I like to keep my hand system simple. Even with the massive frame bag on my Pugsley, there’s limited room to store things I’m not using. Down to about 35F, I use fleece liner gloves and between 35 & 20F, I reach for wool-lined softshell gloves, depending on the conditions and the ride duration. Between +20 & 0F, I use the lobster gloves, as no other glove can keep my hands as confidently warm at zero degrees. The pairing of the fingers provides the warmth of a mitten with the much needed dexterity of a glove for braking and shifting.
Three pairs of gloves for a 60 degree temperature span. Simple and I like it. Now, let’s swap out the softshell gloves for the real big hitters and the lower 40 degree span in temperatures I bike in.
Below zero, nothing else can stand on the podium with poagies. I combine the poagies with the fleece liner gloves for temps from +10 to -20F. Anything warmer makes my hands and wrists sweat profusely. Below -20, I swap out for the lobster gloves inside the poagies, with the arm holes on the poagies cinched up to seal out the cold. This keeps me comfortable even at -50F.

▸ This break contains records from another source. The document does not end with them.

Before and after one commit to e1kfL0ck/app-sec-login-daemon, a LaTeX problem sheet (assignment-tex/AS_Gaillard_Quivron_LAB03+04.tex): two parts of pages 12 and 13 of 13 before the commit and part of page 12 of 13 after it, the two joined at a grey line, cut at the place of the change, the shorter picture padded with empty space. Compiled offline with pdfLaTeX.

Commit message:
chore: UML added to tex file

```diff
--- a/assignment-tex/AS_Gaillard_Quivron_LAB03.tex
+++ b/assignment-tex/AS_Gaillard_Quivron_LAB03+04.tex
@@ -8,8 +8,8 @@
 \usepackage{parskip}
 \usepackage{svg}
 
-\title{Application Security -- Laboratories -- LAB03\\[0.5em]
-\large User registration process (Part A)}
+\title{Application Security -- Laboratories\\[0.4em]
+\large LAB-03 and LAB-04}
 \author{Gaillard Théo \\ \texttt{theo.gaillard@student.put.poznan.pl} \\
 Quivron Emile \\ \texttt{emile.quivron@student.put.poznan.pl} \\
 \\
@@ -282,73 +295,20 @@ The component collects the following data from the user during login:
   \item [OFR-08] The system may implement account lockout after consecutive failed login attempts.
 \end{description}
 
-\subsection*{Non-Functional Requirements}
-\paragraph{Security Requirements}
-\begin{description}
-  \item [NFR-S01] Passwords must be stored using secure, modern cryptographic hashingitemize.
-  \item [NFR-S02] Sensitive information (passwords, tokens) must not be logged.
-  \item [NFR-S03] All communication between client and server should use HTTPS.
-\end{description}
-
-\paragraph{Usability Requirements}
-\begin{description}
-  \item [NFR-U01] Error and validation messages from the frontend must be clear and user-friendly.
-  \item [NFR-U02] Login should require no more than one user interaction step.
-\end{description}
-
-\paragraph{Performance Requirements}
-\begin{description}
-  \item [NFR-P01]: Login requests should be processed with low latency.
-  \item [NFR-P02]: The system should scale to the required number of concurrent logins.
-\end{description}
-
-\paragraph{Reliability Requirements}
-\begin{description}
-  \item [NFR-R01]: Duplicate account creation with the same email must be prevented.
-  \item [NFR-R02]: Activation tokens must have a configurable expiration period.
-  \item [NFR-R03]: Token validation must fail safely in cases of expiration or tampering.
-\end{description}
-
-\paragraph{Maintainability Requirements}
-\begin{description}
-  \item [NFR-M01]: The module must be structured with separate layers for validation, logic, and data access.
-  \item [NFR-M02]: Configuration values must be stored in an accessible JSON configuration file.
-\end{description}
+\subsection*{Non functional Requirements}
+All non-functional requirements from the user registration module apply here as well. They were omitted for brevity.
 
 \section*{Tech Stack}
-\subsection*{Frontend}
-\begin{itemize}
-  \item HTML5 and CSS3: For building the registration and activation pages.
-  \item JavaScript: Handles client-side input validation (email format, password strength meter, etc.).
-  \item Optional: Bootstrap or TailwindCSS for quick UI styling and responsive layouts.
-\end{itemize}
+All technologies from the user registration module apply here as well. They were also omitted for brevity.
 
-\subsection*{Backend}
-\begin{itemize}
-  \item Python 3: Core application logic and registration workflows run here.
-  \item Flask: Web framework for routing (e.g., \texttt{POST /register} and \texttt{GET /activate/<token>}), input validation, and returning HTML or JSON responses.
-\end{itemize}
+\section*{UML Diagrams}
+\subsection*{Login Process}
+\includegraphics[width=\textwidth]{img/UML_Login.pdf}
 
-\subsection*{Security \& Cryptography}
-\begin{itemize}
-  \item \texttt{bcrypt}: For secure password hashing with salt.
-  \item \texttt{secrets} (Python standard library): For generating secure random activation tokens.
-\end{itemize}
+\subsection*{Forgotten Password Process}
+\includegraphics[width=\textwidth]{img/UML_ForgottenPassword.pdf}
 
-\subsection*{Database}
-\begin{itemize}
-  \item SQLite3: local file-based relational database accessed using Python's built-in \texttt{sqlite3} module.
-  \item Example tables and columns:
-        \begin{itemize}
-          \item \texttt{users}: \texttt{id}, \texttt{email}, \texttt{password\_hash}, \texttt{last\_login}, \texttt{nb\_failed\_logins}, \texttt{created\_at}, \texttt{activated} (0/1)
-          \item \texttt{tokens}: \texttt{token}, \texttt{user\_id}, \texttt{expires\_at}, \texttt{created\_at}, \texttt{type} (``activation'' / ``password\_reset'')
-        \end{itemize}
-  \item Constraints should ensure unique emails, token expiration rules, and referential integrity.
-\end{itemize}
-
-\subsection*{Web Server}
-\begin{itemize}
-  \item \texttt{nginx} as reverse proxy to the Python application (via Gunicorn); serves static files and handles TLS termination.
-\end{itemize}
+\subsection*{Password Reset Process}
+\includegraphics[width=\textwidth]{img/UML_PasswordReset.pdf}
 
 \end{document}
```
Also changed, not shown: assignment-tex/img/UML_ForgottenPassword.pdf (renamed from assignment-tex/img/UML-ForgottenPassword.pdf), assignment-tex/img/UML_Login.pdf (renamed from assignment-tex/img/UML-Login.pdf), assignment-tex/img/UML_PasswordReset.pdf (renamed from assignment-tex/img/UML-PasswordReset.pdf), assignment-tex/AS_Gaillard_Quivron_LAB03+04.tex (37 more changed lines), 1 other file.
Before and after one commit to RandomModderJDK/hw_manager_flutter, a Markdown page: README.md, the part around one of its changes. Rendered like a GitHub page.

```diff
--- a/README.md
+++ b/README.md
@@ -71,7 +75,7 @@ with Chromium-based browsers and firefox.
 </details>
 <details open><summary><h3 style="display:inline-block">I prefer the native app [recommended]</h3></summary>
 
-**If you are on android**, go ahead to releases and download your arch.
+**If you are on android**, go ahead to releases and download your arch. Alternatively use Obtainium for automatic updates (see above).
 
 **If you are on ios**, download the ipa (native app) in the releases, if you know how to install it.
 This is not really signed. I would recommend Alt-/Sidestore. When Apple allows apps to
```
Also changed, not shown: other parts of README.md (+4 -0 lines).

I do recommend wearing at least a thin liner glove whenever using poagies, in order to keep the slimy & sweaty feeling to a minimum. If this is too warm, it’s probably above zero and you should switch to the lobster gloves.
If I’m doing a multi-day ride where I might face highly variable conditions, I’ll opt for the poagies, to ensure my digits don’t become ‘frigits’ and bring both the fleece liner & lobster gloves.
Without question, the best poagies available, and what I and all the serious winter bikers & racers in Alaska use, are the Dogwood Designs poagies. Unique to their design are thin wires inside the insulation, above the hand, that arch the top surface of the poagie, creating ample space inside to reach the brakes and wear thicker gloves, without feeling claustrophobic like flat-shaped poagies do. Some pairs are available with reflective striping for increased visibility.
They’re available in two versions – warm enough for almost any weather & too warm for any cold, dark, ice-covered place on the planet. I run the ‘warm enough’ variety and actually don’t like the ‘too warm’ model as they are just that in anything but 40 below. Plus, there’s not much space inside them for brake lever grabbing or camera and snack storage since the insulation is so thick, comparatively. The ‘warm enough’ model is highly versatile, as they allow you to wear thin or thick gloves for at least a 40 degree temperature range.
For any place where you don’t see temps colder than -20F, there should be no question as to which model to get.
Pearl Izumi P.R.O. Softshell Lobster Glove
Dogwood Designs Poagies